Analyzing 9rules

Today at Business Logs I wrote an article called “Guarding The Gates: Web 2.0 Barriers To Entry” and it talked about how new companies popping up need to essentially answer these three questions:

Are we actually useful or just fun to play with?
Are we actually innovating or just mashing/copying?
Are there barriers to enter our market, or can anyone be us?

In the article I hypothetically answered those questions for Meebo, 43 Things (43 Things’ response), and the online calendar space. Here I’ll answer them for 9rules.

Analyzing 9rules

I believe that 9rules is actually useful, innovative, but that our market may have little barriers for entry. I would say that 9rules is useful because 1) we’re trying to guide users through the infodump of the blogosphere, and 2) at the same time help the smaller, independent writers gain a foothold. It was about this time last year when Paul pitched me the idea of 9rules over dinner, and the #1 reason he gave for starting a weblog network like 9rules was to highlight great content because it’s sometimes tough to find the really good stuff you’re looking for.

If there’s one thing we pride ourselves on at 9rules, it’s that we always try to innovate and never rest on our heels. We’re constantly brainstorming with our members about what would make us better, tweaking features to make them more useful, discussing new functionality that isn’t around anywhere else, and so on. I think the biggest reason we try to innovate instead of follow others is that 9rules is in a unique situation — we have to provide tremendous value to our members, but we also need to provide that same value to our readers so they continuously view the 9rules Network as something they’d wish to join someday.

In general, anyone can start a weblog network for there are few barriers for entry.

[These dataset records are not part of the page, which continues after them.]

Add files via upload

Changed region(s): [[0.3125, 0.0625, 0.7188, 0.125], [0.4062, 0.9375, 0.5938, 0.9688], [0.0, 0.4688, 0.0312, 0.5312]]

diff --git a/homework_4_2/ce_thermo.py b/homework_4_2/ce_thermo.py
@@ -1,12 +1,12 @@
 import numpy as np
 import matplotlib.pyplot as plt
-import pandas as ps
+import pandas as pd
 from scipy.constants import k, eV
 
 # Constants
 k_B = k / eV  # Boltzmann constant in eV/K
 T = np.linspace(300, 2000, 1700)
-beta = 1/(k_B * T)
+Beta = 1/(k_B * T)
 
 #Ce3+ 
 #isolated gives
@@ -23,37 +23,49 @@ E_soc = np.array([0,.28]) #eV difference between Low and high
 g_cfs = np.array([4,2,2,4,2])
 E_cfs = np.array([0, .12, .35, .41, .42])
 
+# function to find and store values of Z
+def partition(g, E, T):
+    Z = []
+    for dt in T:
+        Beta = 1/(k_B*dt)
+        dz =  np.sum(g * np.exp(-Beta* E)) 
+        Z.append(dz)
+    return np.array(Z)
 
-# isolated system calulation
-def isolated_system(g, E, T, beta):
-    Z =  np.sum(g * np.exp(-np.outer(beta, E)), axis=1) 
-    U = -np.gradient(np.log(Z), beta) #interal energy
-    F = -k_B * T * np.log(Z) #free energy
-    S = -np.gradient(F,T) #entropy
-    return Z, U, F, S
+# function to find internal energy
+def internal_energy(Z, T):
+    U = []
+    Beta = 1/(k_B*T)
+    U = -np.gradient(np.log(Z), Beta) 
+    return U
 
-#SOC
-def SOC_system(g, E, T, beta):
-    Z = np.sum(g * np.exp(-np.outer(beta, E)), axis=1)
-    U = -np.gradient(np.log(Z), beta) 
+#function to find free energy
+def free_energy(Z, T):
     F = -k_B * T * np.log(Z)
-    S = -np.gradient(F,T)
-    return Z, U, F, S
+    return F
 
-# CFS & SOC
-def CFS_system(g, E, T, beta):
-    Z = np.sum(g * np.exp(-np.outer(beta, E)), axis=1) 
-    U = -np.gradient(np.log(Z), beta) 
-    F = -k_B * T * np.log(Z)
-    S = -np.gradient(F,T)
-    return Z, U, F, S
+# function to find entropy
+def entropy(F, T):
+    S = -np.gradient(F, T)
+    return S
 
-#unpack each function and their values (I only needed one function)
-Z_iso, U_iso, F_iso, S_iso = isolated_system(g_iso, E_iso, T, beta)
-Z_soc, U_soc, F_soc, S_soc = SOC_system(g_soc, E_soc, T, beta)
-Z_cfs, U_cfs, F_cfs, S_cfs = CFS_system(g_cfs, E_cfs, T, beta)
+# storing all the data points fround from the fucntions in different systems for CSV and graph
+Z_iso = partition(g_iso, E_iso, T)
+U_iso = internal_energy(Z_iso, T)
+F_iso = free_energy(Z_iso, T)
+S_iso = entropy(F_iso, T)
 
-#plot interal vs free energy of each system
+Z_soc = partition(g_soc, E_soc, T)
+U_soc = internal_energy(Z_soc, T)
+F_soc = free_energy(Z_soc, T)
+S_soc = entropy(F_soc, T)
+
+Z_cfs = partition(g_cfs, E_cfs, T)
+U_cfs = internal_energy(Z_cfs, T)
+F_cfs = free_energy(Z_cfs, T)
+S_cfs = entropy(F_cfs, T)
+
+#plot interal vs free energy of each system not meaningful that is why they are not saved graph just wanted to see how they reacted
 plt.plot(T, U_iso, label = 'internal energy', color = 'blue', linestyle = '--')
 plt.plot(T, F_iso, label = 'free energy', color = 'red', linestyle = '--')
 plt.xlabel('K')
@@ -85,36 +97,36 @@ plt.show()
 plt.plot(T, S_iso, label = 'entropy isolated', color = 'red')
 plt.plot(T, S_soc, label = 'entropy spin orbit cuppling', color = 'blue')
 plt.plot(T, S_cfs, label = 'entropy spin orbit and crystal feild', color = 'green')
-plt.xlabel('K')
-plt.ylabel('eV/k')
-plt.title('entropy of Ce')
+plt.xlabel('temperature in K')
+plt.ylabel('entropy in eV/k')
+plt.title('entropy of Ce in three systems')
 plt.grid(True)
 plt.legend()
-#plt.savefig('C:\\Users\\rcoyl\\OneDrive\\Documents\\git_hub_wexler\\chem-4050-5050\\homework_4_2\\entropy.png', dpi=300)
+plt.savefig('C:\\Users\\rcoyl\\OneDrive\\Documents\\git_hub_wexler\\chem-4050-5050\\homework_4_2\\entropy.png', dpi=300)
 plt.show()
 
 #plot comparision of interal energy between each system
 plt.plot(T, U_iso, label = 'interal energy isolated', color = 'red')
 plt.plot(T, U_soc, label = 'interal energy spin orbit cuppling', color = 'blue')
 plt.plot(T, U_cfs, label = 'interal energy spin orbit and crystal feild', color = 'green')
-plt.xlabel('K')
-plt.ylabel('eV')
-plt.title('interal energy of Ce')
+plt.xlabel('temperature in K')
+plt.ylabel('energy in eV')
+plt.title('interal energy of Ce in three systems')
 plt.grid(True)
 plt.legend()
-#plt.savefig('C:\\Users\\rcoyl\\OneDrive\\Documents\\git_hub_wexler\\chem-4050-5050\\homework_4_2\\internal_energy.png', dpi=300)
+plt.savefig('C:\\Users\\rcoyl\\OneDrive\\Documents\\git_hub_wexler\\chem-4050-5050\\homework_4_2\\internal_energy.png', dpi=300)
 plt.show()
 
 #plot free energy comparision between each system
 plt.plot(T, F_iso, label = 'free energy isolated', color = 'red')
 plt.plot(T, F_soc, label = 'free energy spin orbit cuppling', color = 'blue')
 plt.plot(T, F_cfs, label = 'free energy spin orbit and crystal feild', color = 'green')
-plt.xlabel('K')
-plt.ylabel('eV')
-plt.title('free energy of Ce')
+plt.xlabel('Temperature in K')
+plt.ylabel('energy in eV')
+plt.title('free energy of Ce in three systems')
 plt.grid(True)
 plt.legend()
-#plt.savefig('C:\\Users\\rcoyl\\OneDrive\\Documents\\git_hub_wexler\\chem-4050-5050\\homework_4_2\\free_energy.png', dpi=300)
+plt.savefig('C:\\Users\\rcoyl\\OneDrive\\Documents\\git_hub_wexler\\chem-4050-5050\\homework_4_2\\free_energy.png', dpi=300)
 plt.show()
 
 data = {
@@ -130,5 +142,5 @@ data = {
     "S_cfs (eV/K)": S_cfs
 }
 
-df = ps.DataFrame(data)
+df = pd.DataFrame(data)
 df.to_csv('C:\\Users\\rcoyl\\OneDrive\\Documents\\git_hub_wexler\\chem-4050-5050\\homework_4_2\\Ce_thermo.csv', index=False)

If you’re following the WIN-model of blog networks, then all you need to do is start a few blogs and get some people to write for them and you have a blog network. The difference with 9rules is that we don’t pay our members to join and maintain their sites, writers join us because we offer a community-like atmosphere, more visibility, and a “seal of approval” that deems their site as high quality to their readers. I’d go out on a limb and say that starting a weblog network in a 9rules-style is slightly more difficult, simply because you have to provide value to the members that doesn’t involve money per post or per month. When we started 9rules we asked our friends to join since those were the people who knew what we were trying to do and trusted us, but if you don’t have a large enough network to tap into from the get-go, it’ll be an uphill battle as you try and build your reputation. 9rules is doing well now with hundreds of sites trying to join our Network each round (and dozens more sending us emails every week!) but that’s because we’ve gained some momentum — the toughest part about 9rules was trying to convince new members while we were just starting out 🙂